*** Opening Extracted material ***

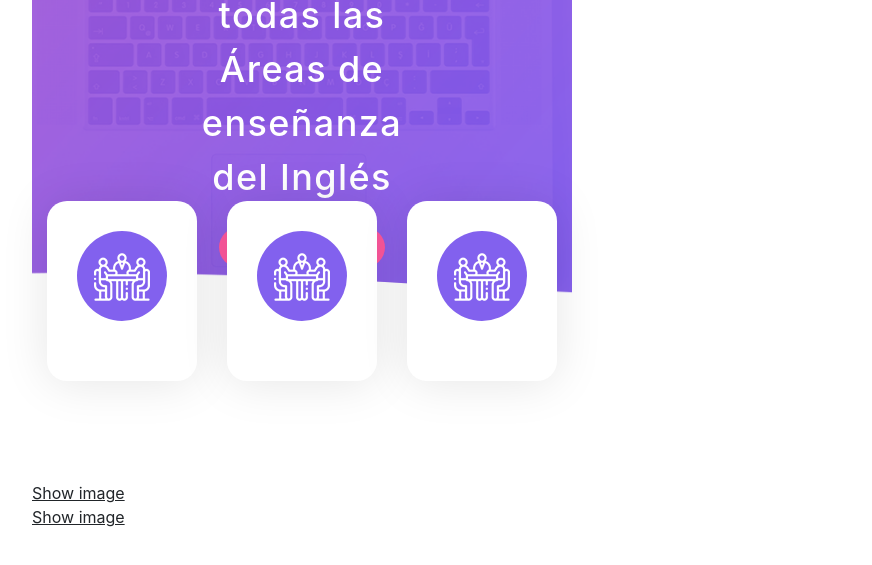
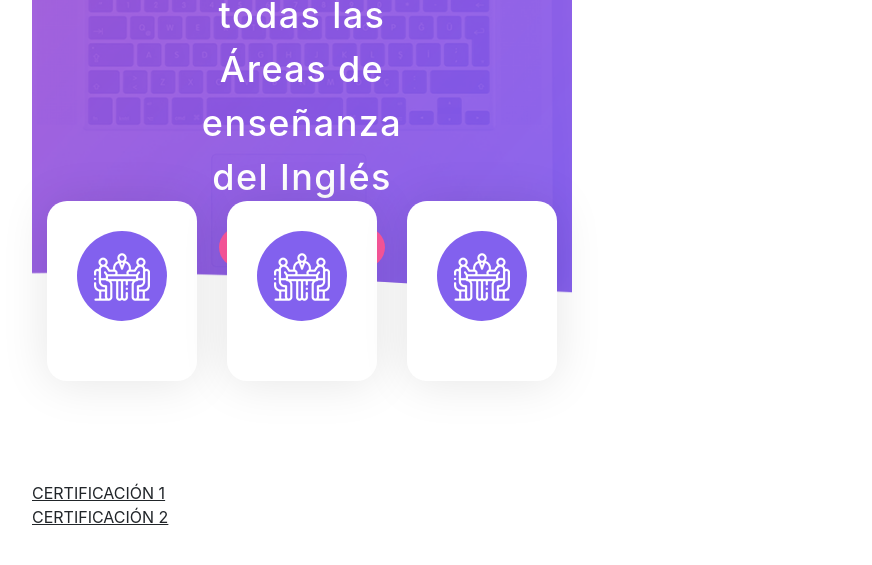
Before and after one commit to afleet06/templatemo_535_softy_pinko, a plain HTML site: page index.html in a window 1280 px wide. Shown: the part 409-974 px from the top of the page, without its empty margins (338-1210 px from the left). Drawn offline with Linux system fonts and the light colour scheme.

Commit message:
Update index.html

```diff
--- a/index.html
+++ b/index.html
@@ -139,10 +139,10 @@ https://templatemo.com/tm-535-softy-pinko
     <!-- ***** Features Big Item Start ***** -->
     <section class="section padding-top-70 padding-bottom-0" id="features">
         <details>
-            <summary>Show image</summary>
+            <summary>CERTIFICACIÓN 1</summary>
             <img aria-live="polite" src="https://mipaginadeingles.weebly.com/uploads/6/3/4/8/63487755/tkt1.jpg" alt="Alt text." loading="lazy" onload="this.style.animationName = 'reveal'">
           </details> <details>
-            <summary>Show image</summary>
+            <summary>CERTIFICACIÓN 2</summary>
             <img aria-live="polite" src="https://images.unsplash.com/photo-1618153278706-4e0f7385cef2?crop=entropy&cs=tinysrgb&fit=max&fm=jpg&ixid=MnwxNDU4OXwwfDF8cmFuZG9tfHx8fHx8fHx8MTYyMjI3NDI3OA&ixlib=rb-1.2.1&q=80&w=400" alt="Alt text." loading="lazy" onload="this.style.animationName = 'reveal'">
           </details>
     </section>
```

*** Closing Extracted material ***

- [What the task requires]: Output the listing exactly, without images.

- [Exercise solution]:
Before and after one commit to afleet06/templatemo_535_softy_pinko, a plain HTML site: page index.html in a window 1280 px wide. Shown: the part 409-974 px from the top of the page, without its empty margins (338-1210 px from the left). Drawn offline with Linux system fonts and the light colour scheme.

Commit message:
Update index.html

```diff
--- a/index.html
+++ b/index.html
@@ -139,10 +139,10 @@ https://templatemo.com/tm-535-softy-pinko
     <!-- ***** Features Big Item Start ***** -->
     <section class="section padding-top-70 padding-bottom-0" id="features">
         <details>
-            <summary>Show image</summary>
+            <summary>CERTIFICACIÓN 1</summary>
             <img aria-live="polite" src="https://mipaginadeingles.weebly.com/uploads/6/3/4/8/63487755/tkt1.jpg" alt="Alt text." loading="lazy" onload="this.style.animationName = 'reveal'">
           </details> <details>
-            <summary>Show image</summary>
+            <summary>CERTIFICACIÓN 2</summary>
             <img aria-live="polite" src="https://images.unsplash.com/photo-1618153278706-4e0f7385cef2?crop=entropy&cs=tinysrgb&fit=max&fm=jpg&ixid=MnwxNDU4OXwwfDF8cmFuZG9tfHx8fHx8fHx8MTYyMjI3NDI3OA&ixlib=rb-1.2.1&q=80&w=400" alt="Alt text." loading="lazy" onload="this.style.animationName = 'reveal'">
           </details>
     </section>
```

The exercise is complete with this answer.